[[ Provided records open ]]

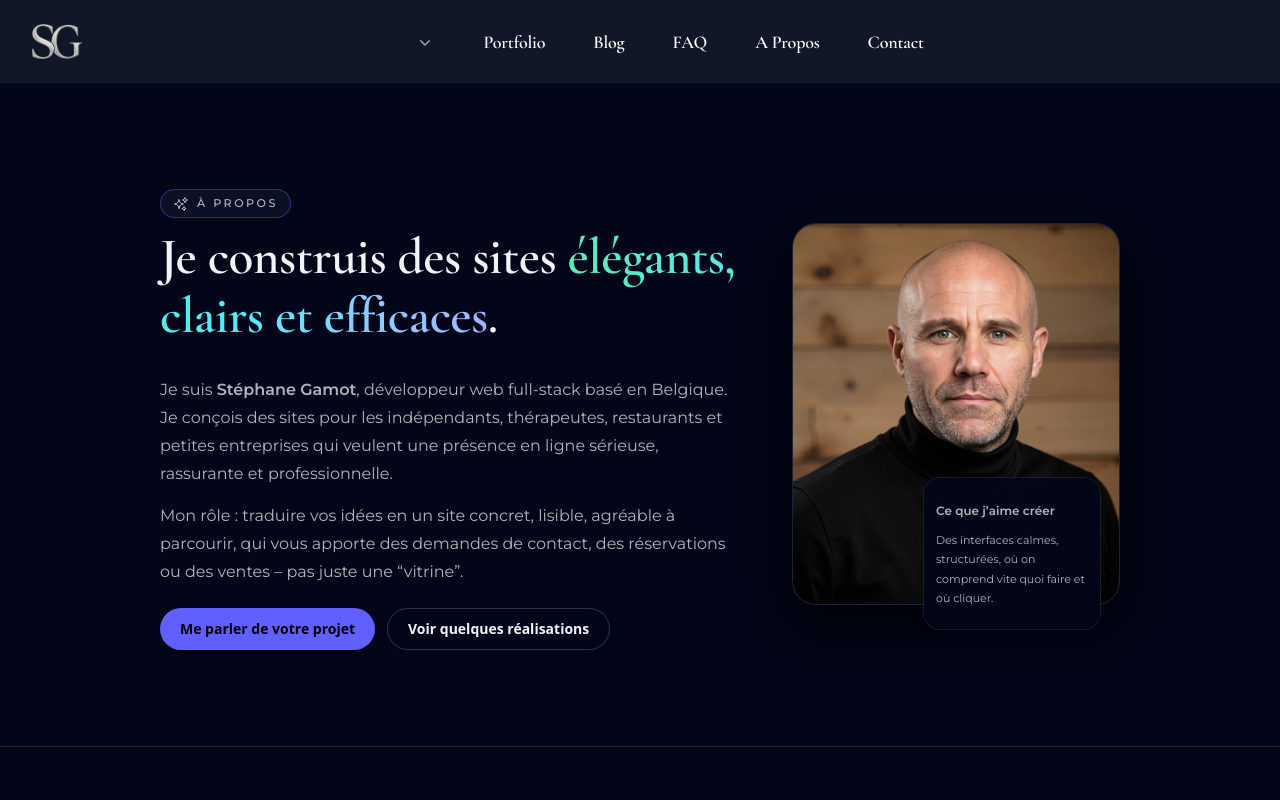
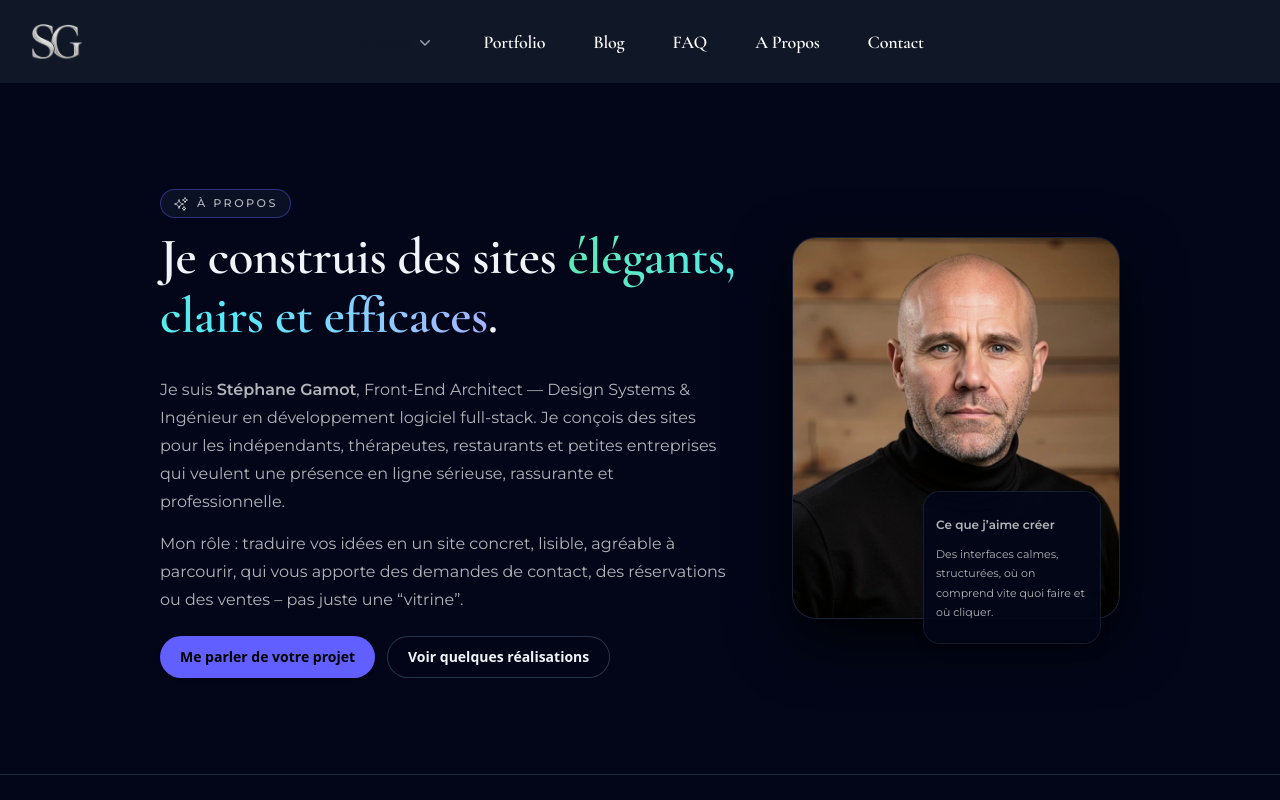
Before and after one commit to StephaneGamot/stephanegamot, a Next.js app: page /me in a window 1280 px wide. Shown: the top 800 px of the page. Built offline with nearby package versions, Linux system fonts and the light colour scheme.

Commit message:
Update page.tsx

```diff
--- a/app/me/page.tsx
+++ b/app/me/page.tsx
@@ -9,7 +9,7 @@ const SITE_URL = "https://www.stephanegamot.com";
 export const metadata: Metadata = {
   title: "À propos – Stéphane Gamot",
   description:
-    "Je suis Stéphane Gamot, développeur web full-stack basé en Belgique. Je crée des sites élégants, rapides, avec une approche humaine & stratégique.",
+    "Front-End Architect — Design Systems & Ingénieur en développement logiciel full-stack. Je crée des sites élégants, rapides, avec une approche humaine & stratégique.",
   alternates: {
     canonical: `${SITE_URL}/me`,
   },
@@ -74,7 +74,7 @@ export default function AboutPage() {
 
             <p className="text-sm leading-relaxed text-slate-200 sm:text-base">
               Je suis <span className="font-semibold">Stéphane Gamot</span>,
-              développeur web full-stack basé en Belgique.
+             Front-End Architect — Design Systems & Ingénieur en développement logiciel full-stack.
               Je conçois des sites pour les indépendants, thérapeutes,
               restaurants et petites entreprises qui veulent une présence en ligne
               sérieuse, rassurante et professionnelle.
```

[[ Provided records closed ]]

## [Instructions to follow]
Reproduce the entire listing above precisely, but keep the images out.

## [Response to this task]
Before and after one commit to StephaneGamot/stephanegamot, a Next.js app: page /me in a window 1280 px wide. Shown: the top 800 px of the page. Built offline with nearby package versions, Linux system fonts and the light colour scheme.

Commit message:
Update page.tsx

```diff
--- a/app/me/page.tsx
+++ b/app/me/page.tsx
@@ -9,7 +9,7 @@ const SITE_URL = "https://www.stephanegamot.com";
 export const metadata: Metadata = {
   title: "À propos – Stéphane Gamot",
   description:
-    "Je suis Stéphane Gamot, développeur web full-stack basé en Belgique. Je crée des sites élégants, rapides, avec une approche humaine & stratégique.",
+    "Front-End Architect — Design Systems & Ingénieur en développement logiciel full-stack. Je crée des sites élégants, rapides, avec une approche humaine & stratégique.",
   alternates: {
     canonical: `${SITE_URL}/me`,
   },
@@ -74,7 +74,7 @@ export default function AboutPage() {
 
             <p className="text-sm leading-relaxed text-slate-200 sm:text-base">
               Je suis <span className="font-semibold">Stéphane Gamot</span>,
-              développeur web full-stack basé en Belgique.
+             Front-End Architect — Design Systems & Ingénieur en développement logiciel full-stack.
               Je conçois des sites pour les indépendants, thérapeutes,
               restaurants et petites entreprises qui veulent une présence en ligne
               sérieuse, rassurante et professionnelle.
```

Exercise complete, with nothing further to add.